Records excerpted from a collection
=== Begin Enclosure ===
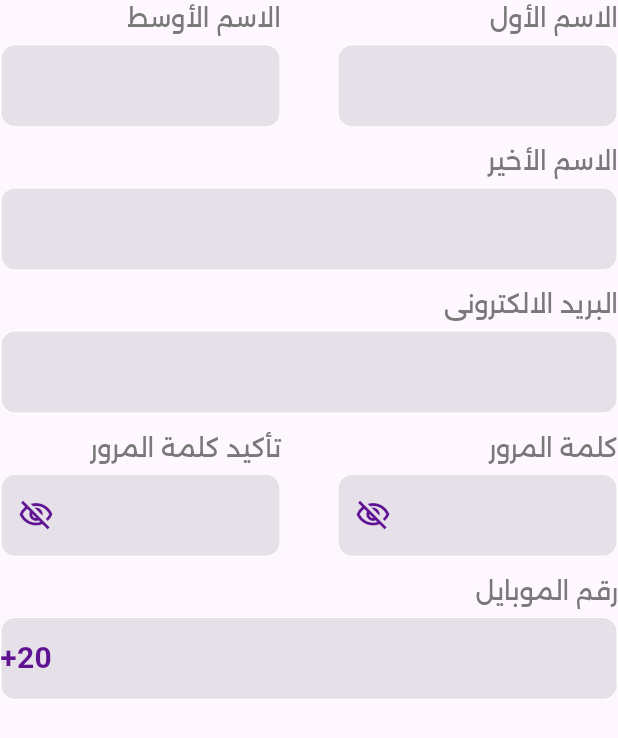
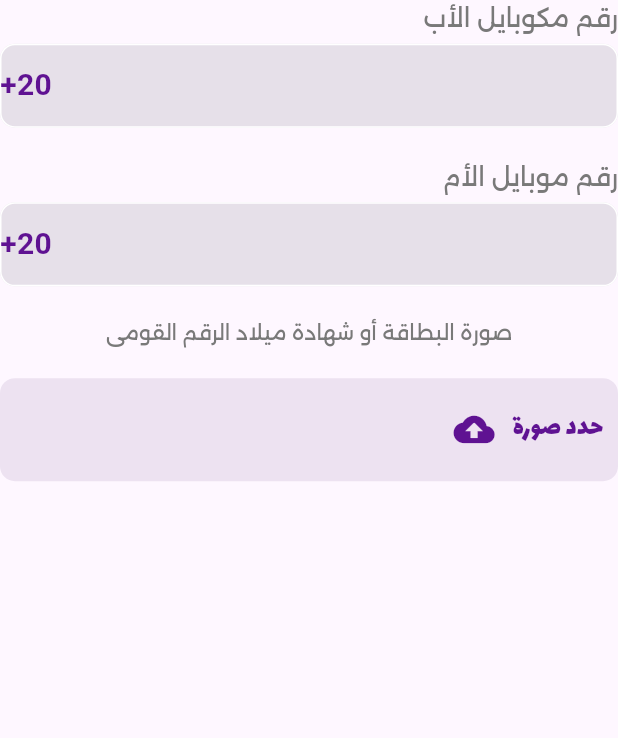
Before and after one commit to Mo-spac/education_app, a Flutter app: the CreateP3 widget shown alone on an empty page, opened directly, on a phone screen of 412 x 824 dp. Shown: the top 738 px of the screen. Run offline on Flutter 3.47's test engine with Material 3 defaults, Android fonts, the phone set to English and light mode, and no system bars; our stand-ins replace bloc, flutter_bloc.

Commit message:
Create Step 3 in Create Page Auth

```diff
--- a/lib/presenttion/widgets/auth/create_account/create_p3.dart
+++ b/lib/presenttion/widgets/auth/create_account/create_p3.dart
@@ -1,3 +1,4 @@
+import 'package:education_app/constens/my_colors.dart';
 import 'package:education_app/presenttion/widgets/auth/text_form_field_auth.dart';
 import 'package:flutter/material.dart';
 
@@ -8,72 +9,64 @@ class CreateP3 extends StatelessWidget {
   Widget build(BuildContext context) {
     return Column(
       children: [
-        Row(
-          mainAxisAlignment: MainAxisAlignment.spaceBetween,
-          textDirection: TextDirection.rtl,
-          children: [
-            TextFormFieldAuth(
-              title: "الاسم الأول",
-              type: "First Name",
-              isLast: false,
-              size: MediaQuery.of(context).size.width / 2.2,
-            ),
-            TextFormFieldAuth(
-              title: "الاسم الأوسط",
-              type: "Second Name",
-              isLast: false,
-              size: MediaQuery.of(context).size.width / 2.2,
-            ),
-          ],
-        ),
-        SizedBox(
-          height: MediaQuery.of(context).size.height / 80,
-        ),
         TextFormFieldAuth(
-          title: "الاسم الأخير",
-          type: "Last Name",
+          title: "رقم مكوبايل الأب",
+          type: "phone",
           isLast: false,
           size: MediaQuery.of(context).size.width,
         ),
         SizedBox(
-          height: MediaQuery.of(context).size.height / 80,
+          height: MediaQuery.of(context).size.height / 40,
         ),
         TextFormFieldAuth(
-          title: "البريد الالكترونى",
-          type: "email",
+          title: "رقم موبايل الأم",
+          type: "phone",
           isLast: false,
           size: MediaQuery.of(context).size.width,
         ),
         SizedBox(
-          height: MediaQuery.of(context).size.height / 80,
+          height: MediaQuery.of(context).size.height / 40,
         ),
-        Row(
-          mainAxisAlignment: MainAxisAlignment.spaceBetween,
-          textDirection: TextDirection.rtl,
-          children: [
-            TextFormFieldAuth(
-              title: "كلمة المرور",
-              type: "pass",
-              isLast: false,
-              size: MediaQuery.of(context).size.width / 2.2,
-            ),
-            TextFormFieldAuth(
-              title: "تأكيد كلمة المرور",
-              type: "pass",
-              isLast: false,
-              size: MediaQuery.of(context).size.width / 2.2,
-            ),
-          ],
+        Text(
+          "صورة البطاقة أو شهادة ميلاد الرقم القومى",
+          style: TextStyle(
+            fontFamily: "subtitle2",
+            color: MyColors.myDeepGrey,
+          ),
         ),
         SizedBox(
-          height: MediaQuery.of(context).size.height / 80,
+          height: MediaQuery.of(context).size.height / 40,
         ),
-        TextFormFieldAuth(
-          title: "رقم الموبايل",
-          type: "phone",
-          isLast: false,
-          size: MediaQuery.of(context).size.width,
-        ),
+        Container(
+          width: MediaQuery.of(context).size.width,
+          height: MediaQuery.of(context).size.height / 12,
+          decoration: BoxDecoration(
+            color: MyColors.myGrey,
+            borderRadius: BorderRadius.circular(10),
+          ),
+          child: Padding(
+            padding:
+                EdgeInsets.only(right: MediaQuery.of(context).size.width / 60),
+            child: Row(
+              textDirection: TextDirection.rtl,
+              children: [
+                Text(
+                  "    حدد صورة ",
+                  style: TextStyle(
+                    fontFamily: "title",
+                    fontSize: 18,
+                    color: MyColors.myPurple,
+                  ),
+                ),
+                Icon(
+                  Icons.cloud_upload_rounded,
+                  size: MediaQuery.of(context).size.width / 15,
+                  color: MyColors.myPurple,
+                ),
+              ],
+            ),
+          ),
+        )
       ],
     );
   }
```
=== End Enclosure ===
## Try it
Each line of the entries that contains the word "import" should be listed.

## Your response
+import 'package:education_app/constens/my_colors.dart';
 import 'package:education_app/presenttion/widgets/auth/text_form_field_auth.dart';
 import 'package:flutter/material.dart';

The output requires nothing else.